◆ Exercise aim
Search the data for "container" and copy every matching line.

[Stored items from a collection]
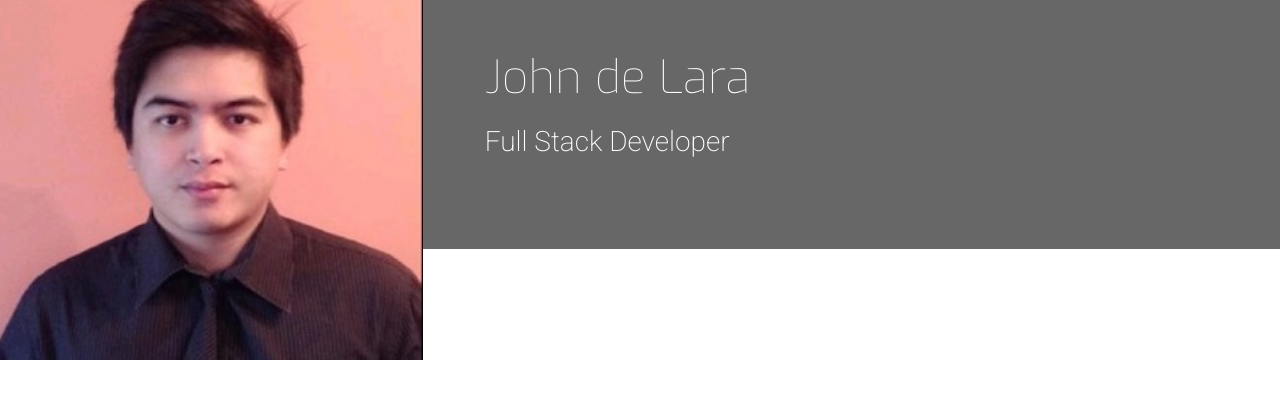
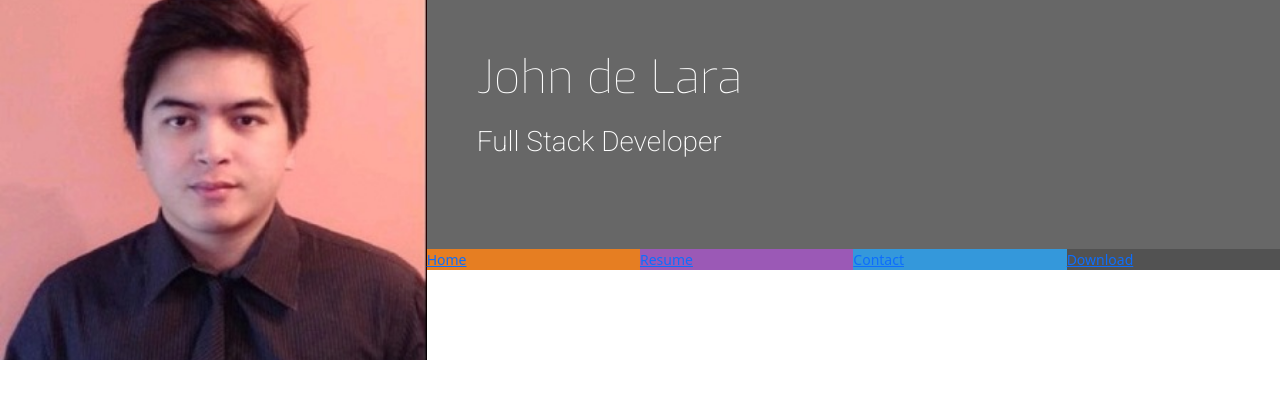
Before and after one commit to Jddelara01/resume, a plain HTML site: page index.html in a window 1280 px wide. Drawn offline with nearby package versions, Linux system fonts and the light colour scheme.

Commit message:
Add menu

```diff
--- a/assets/css/style.css
+++ b/assets/css/style.css
@@ -1,12 +1,28 @@
 @import url('https://fonts.googleapis.com/css?family=Roboto:100,200,300,400,500,600,700|Exo:100,200,300,400,500,600,700');
 
-/* ---------------------Colours */
+/* -----------------------------------Colours */
 
 .bg-color-name-title {
     background-color: #676767;
 }
 
-/* ---------------------Heading */
+.ui-menu-color-home {
+    background-color: #e67e22;
+}
+
+.ui-menu-color-resume {
+    background-color: #9b59b6;
+}
+
+.ui-menu-color-contact {
+    background-color: #3498db;
+}
+
+.ui-menu-color-download {
+    background-color: #525252;
+}
+
+/* ---------------------------------Heading */
 
 header {
     margin: 0;
@@ -43,3 +59,16 @@ header {
     margin-bottom: 90px;
     color: #fff;
 }
+
+.list-inline-item:not(:last-child) {
+    margin: 0;
+}
+
+.menu-container {
+    font-size: 0;
+}
+
+#nav li {
+    font-size: 14px;
+    padding: 0;
+}
--- a/index.html
+++ b/index.html
@@ -12,16 +12,36 @@
 
 <body>
     <header>
-        <div class="row">
+        <!-- no-gutters remove the default paddings -->
+        <div class="row g-0">
             <a href="index.html" class="col-md-4 logo">
 
             </a>
             <div class="col-md-8">
-                <div class="row bg-color-name-title">
+                <div class="row g-0 bg-color-name-title">
                     <div class="col heading">
                         <h1 class="name">John de Lara</h1>
                         <h2 class="title">Full Stack Developer</h2>
                     </div>
+                </div>
+                <div class="row g-0">
+                    <div class="col">
+                        <ul id="nav" class="list-inline menu-container">
+                            <li class="col-6 col-sm-3 ui-menu-color-home list-inline-item">
+                                <a href="#"><span>Home</span></a>
+                            </li>
+                            <li class="col-6 col-sm-3 ui-menu-color-resume list-inline-item">
+                                <a href="#"><span>Resume</span></a>
+                            </li>
+                            <li class="col-6 col-sm-3 ui-menu-color-contact list-inline-item">
+                                <a href="#"><span>Contact</span></a>
+                            </li>
+                            <li class="col-6 col-sm-3 ui-menu-color-download list-inline-item">
+                                <a href="#"><span>Download</span></a>
+                            </li>
+                        </ul>
+                    </div>
+
                 </div>
             </div>
         </div>
```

◆ Task result
+.menu-container {
+                        <ul id="nav" class="list-inline menu-container">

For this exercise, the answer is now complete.